Named by the American poet and critic Ezra Pound and largely driven by the explosive energy of the British artist Wyndham Lewis, the movement lasted a mere four years. In that time it had a profound influence, not only on painting and sculpture but also on woodcuts, photography and graphic design. The journal Blast, founded by Lewis and Pound, remains one of the most original and iconoclastic publications of the twentieth century. Artists associated with the movement include Lewis, David Bomberg, Alvin Langdon Coburn, Jacob Epstein, Henri Gaudier- Brzeska, William Roberts, Helen Saunders, and Edward Wadsworth.
For the first time, drawing on new research, this book goes beyond a purely British interpretation of Vorticism, tracing the movement¿s connections with both New York and mainland Europe.
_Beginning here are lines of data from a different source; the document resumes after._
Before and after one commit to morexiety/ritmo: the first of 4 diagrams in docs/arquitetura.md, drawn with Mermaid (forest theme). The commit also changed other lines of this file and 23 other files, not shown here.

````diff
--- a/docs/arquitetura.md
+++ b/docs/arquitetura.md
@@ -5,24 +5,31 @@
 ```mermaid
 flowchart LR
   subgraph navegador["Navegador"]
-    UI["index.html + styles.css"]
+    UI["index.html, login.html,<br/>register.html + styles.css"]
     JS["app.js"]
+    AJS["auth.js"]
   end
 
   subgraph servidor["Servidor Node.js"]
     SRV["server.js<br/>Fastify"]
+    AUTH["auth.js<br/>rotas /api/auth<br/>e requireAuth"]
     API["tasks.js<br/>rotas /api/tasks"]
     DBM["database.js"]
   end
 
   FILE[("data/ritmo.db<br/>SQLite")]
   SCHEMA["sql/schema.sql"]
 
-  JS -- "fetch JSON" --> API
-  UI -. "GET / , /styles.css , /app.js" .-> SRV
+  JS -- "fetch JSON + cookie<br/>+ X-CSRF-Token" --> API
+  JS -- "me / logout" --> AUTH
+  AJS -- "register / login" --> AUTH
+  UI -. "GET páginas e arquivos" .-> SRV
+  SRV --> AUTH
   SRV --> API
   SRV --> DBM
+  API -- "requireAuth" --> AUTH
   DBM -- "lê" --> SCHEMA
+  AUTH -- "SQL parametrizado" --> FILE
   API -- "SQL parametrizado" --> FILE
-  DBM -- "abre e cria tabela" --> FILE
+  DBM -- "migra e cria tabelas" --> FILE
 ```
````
Published to accompany a major, touring exhibition, with contributions from leading scholars on both sides of the Atlantic, this extensively illustrated survey provides a long overdue reassessment of a moment in art history that continues to reverberate down the years.
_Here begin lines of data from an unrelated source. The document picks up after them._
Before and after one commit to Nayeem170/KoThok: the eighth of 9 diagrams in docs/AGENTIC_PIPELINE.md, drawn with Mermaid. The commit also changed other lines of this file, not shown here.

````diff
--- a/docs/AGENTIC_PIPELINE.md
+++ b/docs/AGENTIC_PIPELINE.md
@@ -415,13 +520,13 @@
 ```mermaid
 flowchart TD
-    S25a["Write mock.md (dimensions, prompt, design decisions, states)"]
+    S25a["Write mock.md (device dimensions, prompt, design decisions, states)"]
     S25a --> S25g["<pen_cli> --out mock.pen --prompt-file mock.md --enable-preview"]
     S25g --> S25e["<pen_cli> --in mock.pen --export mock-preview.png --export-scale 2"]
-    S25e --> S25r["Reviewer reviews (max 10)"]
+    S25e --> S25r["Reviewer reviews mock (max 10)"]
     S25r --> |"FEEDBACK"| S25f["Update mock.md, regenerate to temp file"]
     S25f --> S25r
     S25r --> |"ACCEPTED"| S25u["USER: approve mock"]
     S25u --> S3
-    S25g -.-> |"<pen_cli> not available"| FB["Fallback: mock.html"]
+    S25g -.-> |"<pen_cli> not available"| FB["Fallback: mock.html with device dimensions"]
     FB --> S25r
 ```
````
Mark Antliff is Professor, Art History & Visual Studies, Duke University, Durham, North Carolina.
Vivien Greene is Curator of 19th- and Early 20th-Century Art, Solomon R. Guggenheim Museum, New York.